Preacher Moss is considered the “Godfather of Muslim Comedy.” He’s the founder of the groundbreaking comedy project, “Allah Made Me Funny,’ The Official Muslim Comedy Tour. Many of the present day Muslim comedians like Mo Amer, Hassan Minhaj, Ramy Youssef , and the like enjoy mainstream success, because in many opinions, “Preacher Moss blazed a path for them.” Says Preacher Moss, “ I’m only great because others wanted to see me be great. I simply did the same when I could. Allah is God Keep It Simple”

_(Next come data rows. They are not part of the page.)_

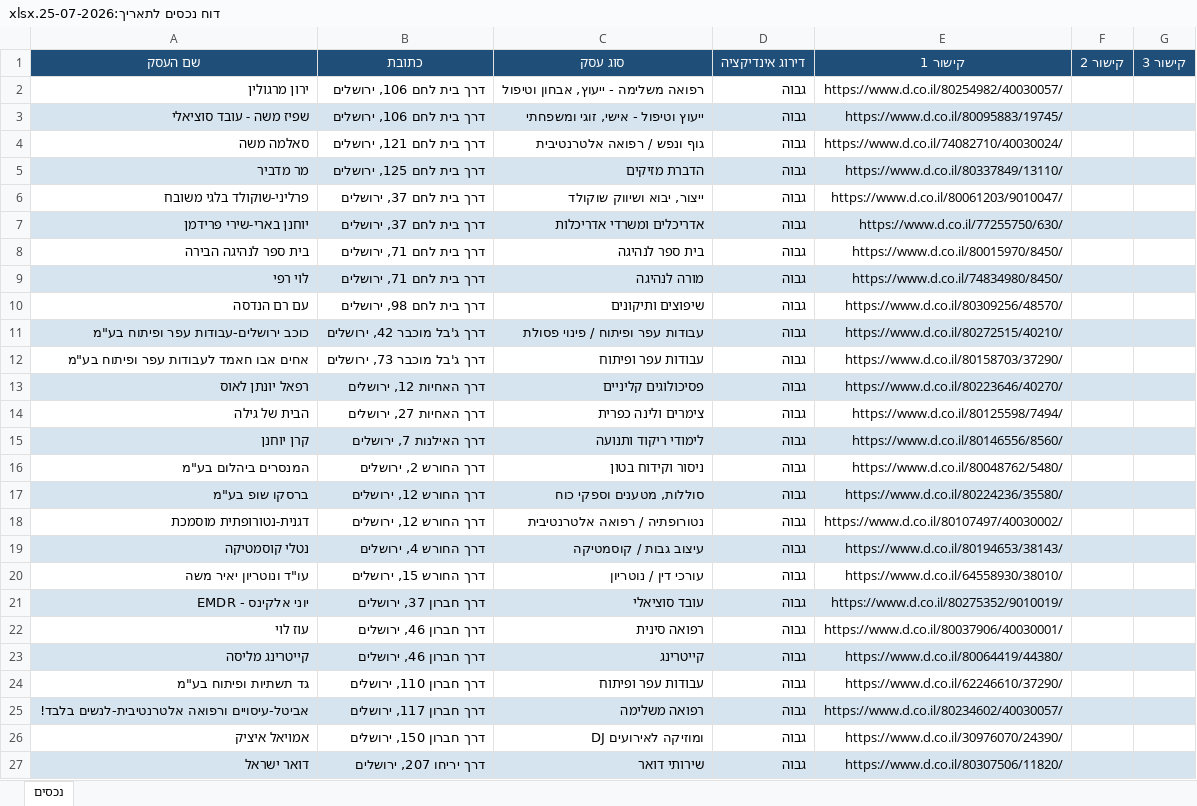
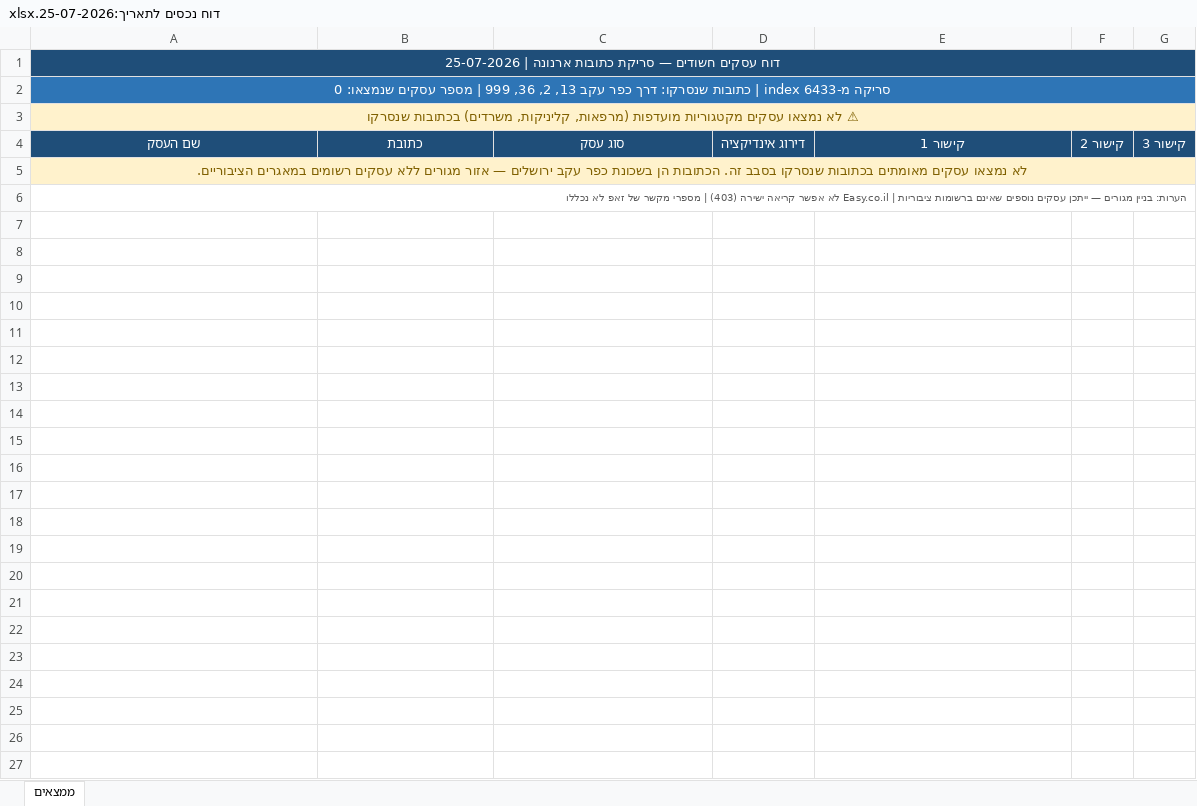
Before and after one commit to urbandetective007/Final_Project, an Excel workbook: excel outputs/דוח נכסים לתאריך:25-07-2026.xlsx, sheet ממצאים, drawn as a sheet; values as stored, in another font and other column widths than the file's, no borders; removed rows and columns are numbered as before the commit, all else as after; the diff names each change by its address in the sheet, - before the commit and + after, or states it on an @@ line.

```diff
--- a/excel outputs/דוח נכסים לתאריך:25-07-2026.xlsx (sheet ממצאים)
+++ b/excel outputs/דוח נכסים לתאריך:25-07-2026.xlsx (sheet ממצאים)
-sheet tab: נכסים
+sheet tab: ממצאים
+row 1: דוח עסקים חשודים — סריקת כתובות ארנונה | 25-07-2026
+row 2: סריקה מ-index 6433 | כתובות שנסרקו: דרך כפר עקב 13, 2, 36, 999 | מספר עסקים שנמצאו: 0
+row 3: ⚠ לא נמצאו עסקים מקטגוריות מועדפות (מרפאות, קליניקות, משרדים) בכתובות שנסרקו
-row 2: ירון מרגולין | דרך בית לחם 106, ירושלים | רפואה משלימה - ייעוץ, אבחון וטיפול | גבוה | https://www.d.co.il/80254982/40030057/
-row 3: שפיז משה - עובד סוציאלי | דרך בית לחם 106, ירושלים | ייעוץ וטיפול - אישי, זוגי ומשפחתי | גבוה | https://www.d.co.il/80095883/19745/
-row 4: סאלמה משה | דרך בית לחם 121, ירושלים | גוף ונפש / רפואה אלטרנטיבית | גבוה | https://www.d.co.il/74082710/40030024/
-row 5: מר מדביר | דרך בית לחם 125, ירושלים | הדברת מזיקים | גבוה | https://www.d.co.il/80337849/13110/
-row 6: פרליני-שוקולד בלגי משובח | דרך בית לחם 37, ירושלים | ייצור, יבוא ושיווק שוקולד | גבוה | https://www.d.co.il/80061203/9010047/
-row 7: יוחנן בארי-שירי פרידמן | דרך בית לחם 37, ירושלים | אדריכלים ומשרדי אדריכלות | גבוה | https://www.d.co.il/77255750/630/
-row 8: בית ספר לנהיגה הבירה | דרך בית לחם 71, ירושלים | בית ספר לנהיגה | גבוה | https://www.d.co.il/80015970/8450/
-row 9: לוי רפי | דרך בית לחם 71, ירושלים | מורה לנהיגה | גבוה | https://www.d.co.il/74834980/8450/
-row 10: עם רם הנדסה | דרך בית לחם 98, ירושלים | שיפוצים ותיקונים | גבוה | https://www.d.co.il/80309256/48570/
-row 11: כוכב ירושלים-עבודות עפר ופיתוח בע"מ | דרך ג'בל מוכבר 42, ירושלים | עבודות עפר ופיתוח / פינוי פסולת | גבוה | https://www.d.co.il/80272515/40210/
-row 12: אחים אבו חאמד לעבודות עפר ופיתוח בע"מ | דרך ג'בל מוכבר 73, ירושלים | עבודות עפר ופיתוח | גבוה | https://www.d.co.il/80158703/37290/
-row 13: רפאל יונתן לאוס | דרך האחיות 12, ירושלים | פסיכולוגים קליניים | גבוה | https://www.d.co.il/80223646/40270/
-row 14: הבית של גילה | דרך האחיות 27, ירושלים | צימרים ולינה כפרית | גבוה | https://www.d.co.il/80125598/7494/
-row 15: קרן יוחנן | דרך האילנות 7, ירושלים | לימודי ריקוד ותנועה | גבוה | https://www.d.co.il/80146556/8560/
-row 16: המנסרים ביהלום בע"מ | דרך החורש 2, ירושלים | ניסור וקידוח בטון | גבוה | https://www.d.co.il/80048762/5480/
-row 17: ברסקו שופ בע"מ | דרך החורש 12, ירושלים | סוללות, מטענים וספקי כוח | גבוה | https://www.d.co.il/80224236/35580/
-row 18: דגנית-נטורופתית מוסמכת | דרך החורש 12, ירושלים | נטורופתיה / רפואה אלטרנטיבית | גבוה | https://www.d.co.il/80107497/40030002/
-row 19: נטלי קוסמטיקה | דרך החורש 4, ירושלים | עיצוב גבות / קוסמטיקה | גבוה | https://www.d.co.il/80194653/38143/
-row 20: עו"ד ונוטריון יאיר משה | דרך החורש 15, ירושלים | עורכי דין / נוטריון | גבוה | https://www.d.co.il/64558930/38010/
-row 21: יוני אלקינס - EMDR | דרך חברון 37, ירושלים | עובד סוציאלי | גבוה | https://www.d.co.il/80275352/9010019/
-row 22: עוז לוי | דרך חברון 46, ירושלים | רפואה סינית | גבוה | https://www.d.co.il/80037906/40030001/
-row 23: קייטרינג מליסה | דרך חברון 46, ירושלים | קייטרינג | גבוה | https://www.d.co.il/80064419/44380/
-row 24: גד תשתיות ופיתוח בע"מ | דרך חברון 110, ירושלים | עבודות עפר ופיתוח | גבוה | https://www.d.co.il/62246610/37290/
-row 25: אביטל-עיסויים ורפואה אלטרנטיבית-לנשים בלבד! | דרך חברון 117, ירושלים | רפואה משלימה | גבוה | https://www.d.co.il/80234602/40030057/
-row 26: אמויאל איציק | דרך חברון 150, ירושלים | DJ ומוזיקה לאירועים | גבוה | https://www.d.co.il/30976070/24390/
-row 27: דואר ישראל | דרך יריחו 207, ירושלים | שירותי דואר | גבוה | https://www.d.co.il/80307506/11820/
+row 5: לא נמצאו עסקים מאומתים בכתובות שנסרקו בסבב זה. הכתובות הן בשכונת כפר עקב ירושלים — אזור מגורים ללא עסקים רשומים במאגרים הציבוריים.
+row 6: הערות: בניין מגורים — ייתכן עסקים נוספים שאינם ברשומות ציבוריות | Easy.co.il לא אפשר קריאה ישירה (403) | מספרי מקשר של זאפ לא נכללו
```
Also changed, not shown: 1 other file.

However in 2019, Preacher Moss faced the hard facts - the great American narrative of Muslim Americans consistently leaves out stories of Black Muslims and the art the compels their very existence. “They either embrace Malcolm after Hajj (read: after leaving the Nation of Islam) or pick it up rejecting Louis Farrakhan in today's terms,” he says. The pathways for a “Preacher Moss” in today’s marketplace are few and far between. These are simply the facts.
Understanding these facts, Preacher Moss has to embrace the hard realism that authenticity for most intensive purposes lays between the parameters of current anti-Muslim racism or anti-immigrant racism. This is where dominant culture seeks to see Black Muslim identity and authenticity express itself. What is the solution?
The answer is that you go back to your roots, your history, and your voice, and teach. Preacher Moss embraces the idea of the “unconventional” and takes it to dimensions never thought before. Inspired by tradition of jazz great, John Coltrane, and his epic musical work, “Love Supreme,” Preacher Moss reclaims, and carves out a new space for not just Black Muslim identity, and narrative. He carves it out for everyone. In a one-in-a-lifetime presentation, Preacher Moss takes you the intersection of indigenous narratives of jazz, comedy, and spirituality in his comedy opus, “Love Supreme: An Anatomy of Gratitude.”